Cuts in spending and various revenue sources enabled school officials to balance the fiscal year 2013 budget while further cuts chipped away at the budget for 2014 bringing it within range of being squared away by use of the excess and deficiencies account.
The excess and deficiencies account is made up of money from the regular school budget that for one reason or another ended up unspent. State law allows schools to hold onto a minimum percentage of the unused cash in a special account that can be used for unplanned expenditures or emergencies.
In past weeks, the district has used funds from the account to help balance its books in the shortfall crisis but business and finance director Jared Stanton recommended to the School Committee at its meeting of April 30 to apply the remaining $613,533 to the fiscal 2014 budget to end the imbalance for that year.
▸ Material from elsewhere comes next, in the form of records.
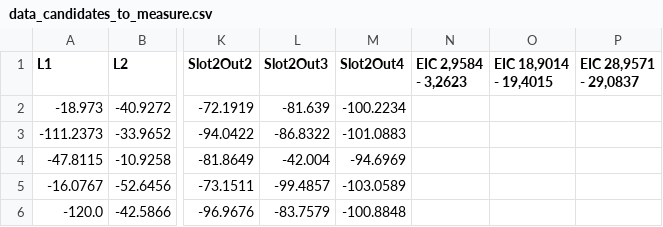
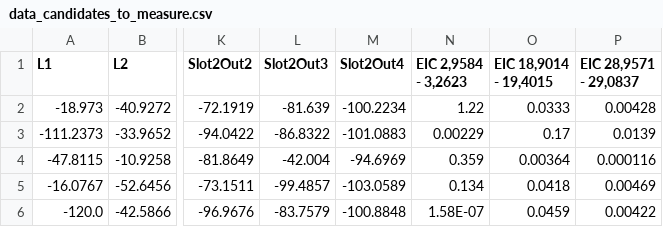
Before and after one commit to amessl/hexapole, a CSV file: data_candidates_to_measure.csv, drawn as a sheet; only a part is shown, gaps mark what is left out; the diff names each change by its address in the sheet, - before the commit and + after, or states it on an @@ line.

Commit message:
Update data

```diff
--- a/data_candidates_to_measure.csv
+++ b/data_candidates_to_measure.csv
-N2 (EIC 2,9584 - 3,2623): (empty)
+N2 (EIC 2,9584 - 3,2623): 1.22
-O2 (EIC 18,9014 - 19,4015): (empty)
+O2 (EIC 18,9014 - 19,4015): 0.0333
-P2 (EIC 28,9571 - 29,0837): (empty)
+P2 (EIC 28,9571 - 29,0837): 0.00428
-N3 (EIC 2,9584 - 3,2623): (empty)
+N3 (EIC 2,9584 - 3,2623): 0.00229
-O3 (EIC 18,9014 - 19,4015): (empty)
+O3 (EIC 18,9014 - 19,4015): 0.17
-P3 (EIC 28,9571 - 29,0837): (empty)
+P3 (EIC 28,9571 - 29,0837): 0.0139
-N4 (EIC 2,9584 - 3,2623): (empty)
+N4 (EIC 2,9584 - 3,2623): 0.359
-O4 (EIC 18,9014 - 19,4015): (empty)
+O4 (EIC 18,9014 - 19,4015): 0.00364
-P4 (EIC 28,9571 - 29,0837): (empty)
+P4 (EIC 28,9571 - 29,0837): 0.000116
-N5 (EIC 2,9584 - 3,2623): (empty)
+N5 (EIC 2,9584 - 3,2623): 0.134
-O5 (EIC 18,9014 - 19,4015): (empty)
+O5 (EIC 18,9014 - 19,4015): 0.0418
-P5 (EIC 28,9571 - 29,0837): (empty)
+P5 (EIC 28,9571 - 29,0837): 0.00469
-N6 (EIC 2,9584 - 3,2623): (empty)
+N6 (EIC 2,9584 - 3,2623): 1.58E-07
-O6 (EIC 18,9014 - 19,4015): (empty)
+O6 (EIC 18,9014 - 19,4015): 0.0459
-P6 (EIC 28,9571 - 29,0837): (empty)
+P6 (EIC 28,9571 - 29,0837): 0.00422
```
Approving the move, the School Committee's vote had the effect of raising the budget for fiscal 2014 to $35,814,533; something forbidden by law once a budget has been certified.
However, an increase is allowed if the Board of Selectmen approve the transfer.
Stanton said that by law, the money remaining in the excess and deficiencies account would need to be reduced to zero at the end of the current fiscal year anyway so that transfer would not harm the district's financial standing.
More money could then be deposited into the account in the future.
With the committee's vote of approval, the books for 2013 and 2014 can finally be closed. In the meantime, however, all eyes are turned to Dunstable, where residents will have the opportunity to vote on its share of the school budget for fiscal 2015, including an added $498,956 needed to cover the year's shortfall.
The good news for the district, according to member James Frey, was that town officials in Dunstable are now behind the shortfall coverage and will recommend it to Town Meeting scheduled for May 12.
Related to the budget crisis, School Committee members also heard from auditors who confirmed that the budget for fiscal 2013 has been squared away with a confirmed $165,615 shortfall paid off.
In the normal course of events, summed up accountant Frank Biron, such a shortfall "was not supposed to happen."
Finally, School Committee members voted to approve a job description for the position of assistant superintendent that included an increase in annual salary from $105,000 to $120,000.
The increase was deemed necessary to attract qualified candidates who, according to the job description, will need to be familiar with budgeting and be able to make spending projections many years down the road.
The hike in pay was also needed because it was believed that more money elsewhere was one of the reasons why current assistant superintendent Kerry Clery chose to take a similar position in another school district.
"We want to get someone of Kerry Clery's capacity," said interim Superintendent Anthony Bent.
When asked if there was sufficient time to conduct a proper search for candidates before the start of the new fiscal year on July 1, incoming superintendent Kristan Rodriguez said she is "optimistic" that there is.